**EXERCISE DIRECTIONS**.
Exactly as they stand, give the records below again, with no images.
════════════════
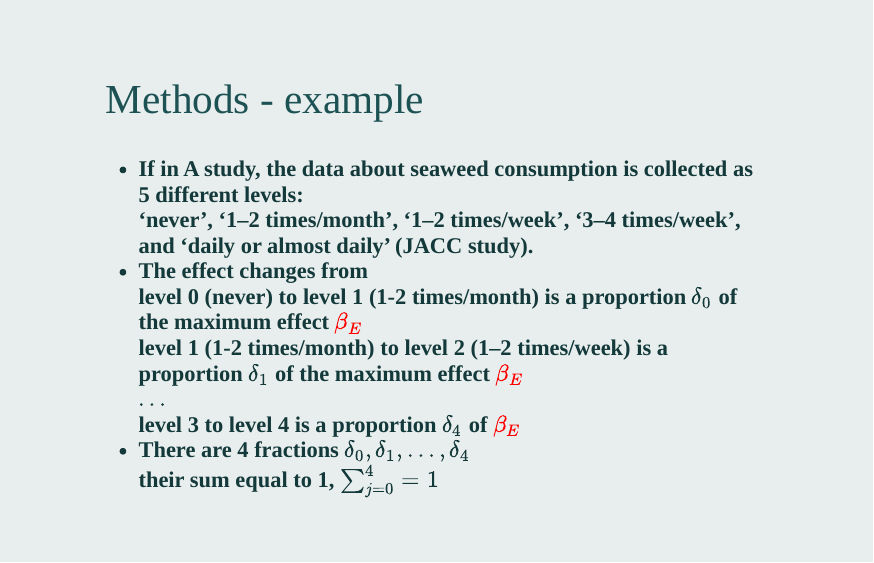
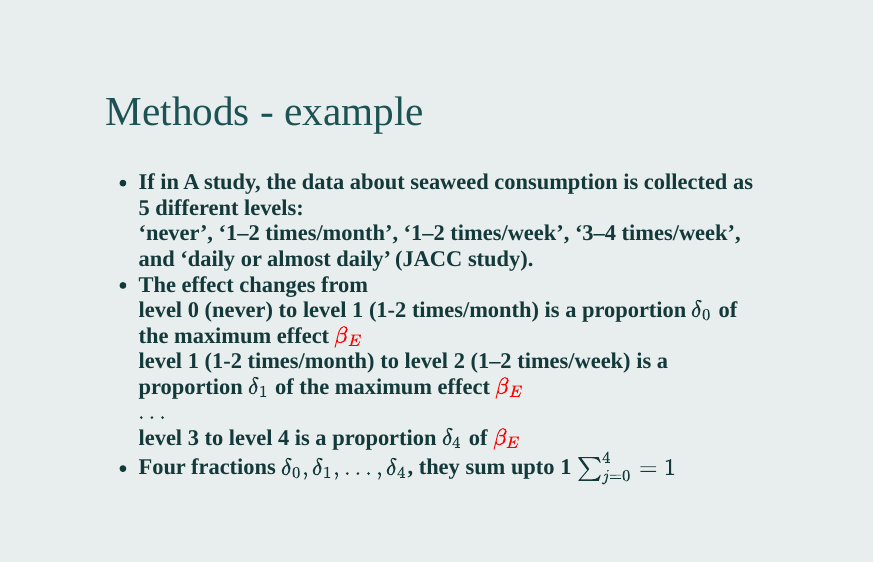
Before and after one commit to winterwang/ACC_seaweed, an R Markdown document (index.Rmd): page 18 of 20. The pictures show the slides in the output file index.html that the author committed with the source; the slides are laid out offline by our stand-in for remark.js, each with all of its steps uncovered, in fonts that may differ from those the slides ask for, and without slide numbers, shadows or browser add-ons.

Commit message:
updated slide P18

```diff
--- a/index.Rmd
+++ b/index.Rmd
@@ -243,7 +243,7 @@ class: middle
 level 1 (1-2 times/month) to level 2 (1–2 times/week) is a proportion $\delta_1$ of the maximum effect  $\color{red}{\beta_E}$ <br>
 $\dots$ <br>
 level 3 to level 4 is a proportion $\delta_4$ of  $\color{red}{\beta_E}$
-- There are 4 fractions $\delta_0, \delta_1, \dots, \delta_4$ <br> their sum equal to 1, $\sum_{j=0}^4 = 1$
+- Four fractions $\delta_0, \delta_1, \dots, \delta_4$, they sum upto 1 $\sum_{j=0}^4 = 1$
 ]
 ]
 
```
Also changed, not shown: index.html.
════════════════
**WRITTEN RESPONSE**.
Before and after one commit to winterwang/ACC_seaweed, an R Markdown document (index.Rmd): page 18 of 20. The pictures show the slides in the output file index.html that the author committed with the source; the slides are laid out offline by our stand-in for remark.js, each with all of its steps uncovered, in fonts that may differ from those the slides ask for, and without slide numbers, shadows or browser add-ons.

Commit message:
updated slide P18

```diff
--- a/index.Rmd
+++ b/index.Rmd
@@ -243,7 +243,7 @@ class: middle
 level 1 (1-2 times/month) to level 2 (1–2 times/week) is a proportion $\delta_1$ of the maximum effect  $\color{red}{\beta_E}$ <br>
 $\dots$ <br>
 level 3 to level 4 is a proportion $\delta_4$ of  $\color{red}{\beta_E}$
-- There are 4 fractions $\delta_0, \delta_1, \dots, \delta_4$ <br> their sum equal to 1, $\sum_{j=0}^4 = 1$
+- Four fractions $\delta_0, \delta_1, \dots, \delta_4$, they sum upto 1 $\sum_{j=0}^4 = 1$
 ]
 ]
 
```
Also changed, not shown: index.html.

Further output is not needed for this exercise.